at least once a year, particularly for
the annual Rolling Thunder motorcycle rally held every year on the 4th
of July. Washington
John was telling us about his favorite place to stay when he travels there. We were curious since we try to get back to
every few years or so, and now that I have no family left in the area we’re
always trying to decide where to stay.
John recommended a particular Marriott in Rosslyn, which is just across the bridge from the capitol. It’s nothing fancy, but he likes its ready access to the district and he thought the parking arrangements were pretty reasonable.
I was suddenly swept back 45 years to my first job. It was my summer before college. I remember taking the bus every morning in the heat that begins in
as early as . I had on my cheap black
waitress uniform with my giant white waitress shoes – not ever a good look for
someone with size 9 ½ feet. I walked into that same Marriott every weekday that
summer for the morning breakfast shift and what an education it was for a girl
from the suburbs of Arlington. I
wish I could remember more because the people I worked with were straight out
of central casting.
Mr. R. (and that’s what we called him) was the manager. Although he must have stood up at some point, I can only picture him sitting in a booth with a big cigar. My recollection was that he was a fairly benevolent character, but he was the boss nonetheless.
There was an older, world-weary waitress (of course I was only seventeen, so she could have been in her early forties) who truly had the most foul language I had ever heard. Creatively foul. Spell-bindingly foul. To this day I’ve never heard language like this and I taught inner-city high school for years.

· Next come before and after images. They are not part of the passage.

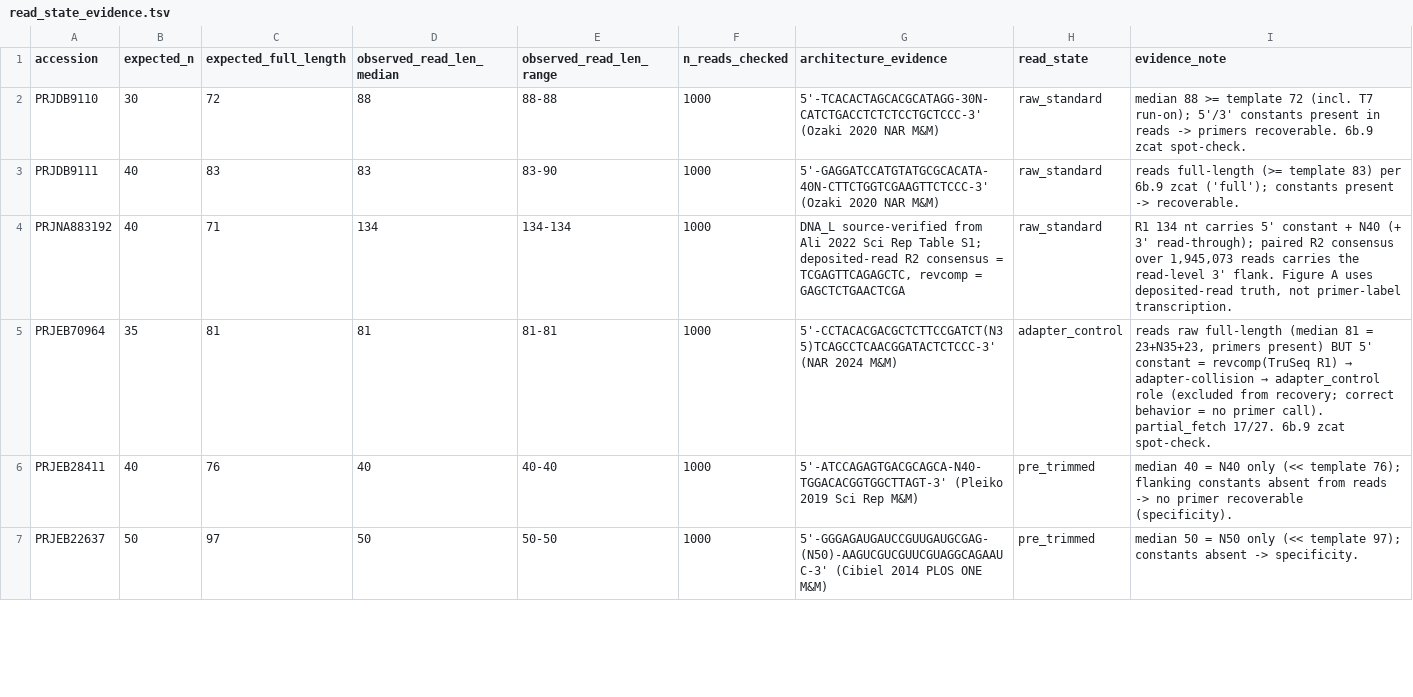
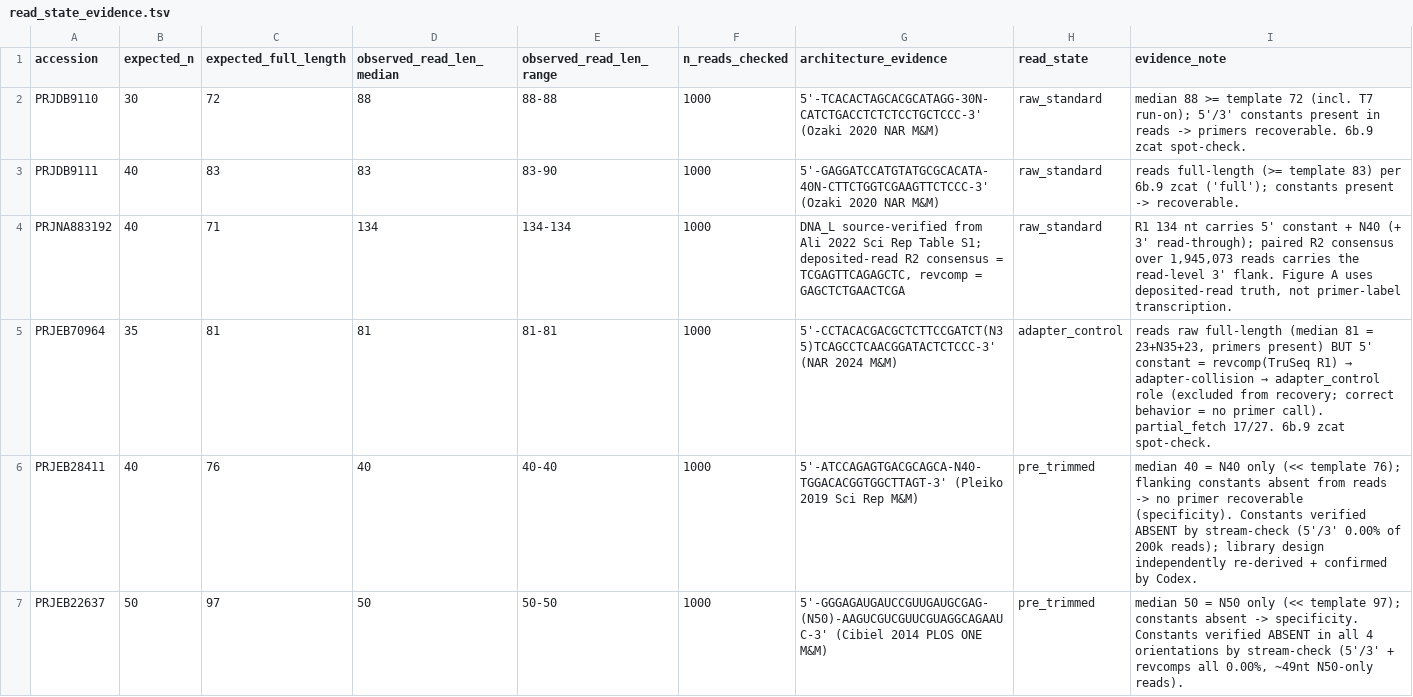
Before and after one commit to marcorotanegroni/selexprep, a TSV file: benchmarks/read_state_evidence.tsv, drawn as a sheet; only a part is shown; the diff covers the shown part only.

```diff
--- a/benchmarks/read_state_evidence.tsv
+++ b/benchmarks/read_state_evidence.tsv
@@ -5,3 +5,3 @@ PRJNA883192	40	71	134	134-134	1000	DNA_L source-verified from Ali 2022 Sci Rep T
 PRJEB70964	35	81	81	81-81	1000	5'-CCTACACGACGCTCTTCCGATCT(N35)TCAGCCTCAACGGATACTCTCCC-3' (NAR 2024 M&M)	adapter_control	reads raw full-length (median 81 = 23+N35+23, primers present) BUT 5' constant = revcomp(TruSeq R1) → adapter-collision → adapter_control role (excluded from recovery; correct behavior = no primer call). partial_fetch 17/27. 6b.9 zcat spot-check.
-PRJEB28411	40	76	40	40-40	1000	5'-ATCCAGAGTGACGCAGCA-N40-TGGACACGGTGGCTTAGT-3' (Pleiko 2019 Sci Rep M&M)	pre_trimmed	median 40 = N40 only (<< template 76); flanking constants absent from reads -> no primer recoverable (specificity).
-PRJEB22637	50	97	50	50-50	1000	5'-GGGAGAUGAUCCGUUGAUGCGAG-(N50)-AAGUCGUCGUUCGUAGGCAGAAUC-3' (Cibiel 2014 PLOS ONE M&M)	pre_trimmed	median 50 = N50 only (<< template 97); constants absent -> specificity.
+PRJEB28411	40	76	40	40-40	1000	5'-ATCCAGAGTGACGCAGCA-N40-TGGACACGGTGGCTTAGT-3' (Pleiko 2019 Sci Rep M&M)	pre_trimmed	median 40 = N40 only (<< template 76); flanking constants absent from reads -> no primer recoverable (specificity). Constants verified ABSENT by stream-check (5'/3' 0.00% of 200k reads); library design independently re-derived + confirmed by Codex.
+PRJEB22637	50	97	50	50-50	1000	5'-GGGAGAUGAUCCGUUGAUGCGAG-(N50)-AAGUCGUCGUUCGUAGGCAGAAUC-3' (Cibiel 2014 PLOS ONE M&M)	pre_trimmed	median 50 = N50 only (<< template 97); constants absent -> specificity. Constants verified ABSENT in all 4 orientations by stream-check (5'/3' + revcomps all 0.00%, ~49nt N50-only reads).
```
Also changed, not shown: 5 added rows and 1 edited cell elsewhere in this file, benchmarks/ground_truth.tsv, benchmarks/screening_log.tsv, 2 other files.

There was a blond waitress perhaps a couple of years older than me. When I picture her in my mind’s eye, she looks exactly like Carmen Diaz. Maybe I should check Ms. Diaz’s bio. The version I knew was a real party girl and spent most days singing the Jefferson Airplane song, White Rabbit, where “one pill makes you larger and one pill makes you small.” I hope she survived her youth.
Our dishwasher was a short chunky black man of indeterminate age, but he was definitely older, at least late-fifties. I remember him as a very cheerful sort, who always had a smile for me. I particularly remember his smile because he always wore a very arresting shade of bright scarlet lipstick.
And then there was Bobby, our cook. I never did figure out whether she used the men’s or women’s bathroom, but there was nothing feminine about her. She was over six feet tall with a short cropped Afro and a mercurial personality, but I was a favorite. Even at seventeen I knew it would be better if I stayed on one side of the big chrome counter and Bobby stayed on the other. On my last day, though, when I said goodbye, I finally gave in to her almost-daily request. Just before I walked out of the swinging kitchen door, I let my shoulder-length hair fall down from the tight clip that had restrained it all summer.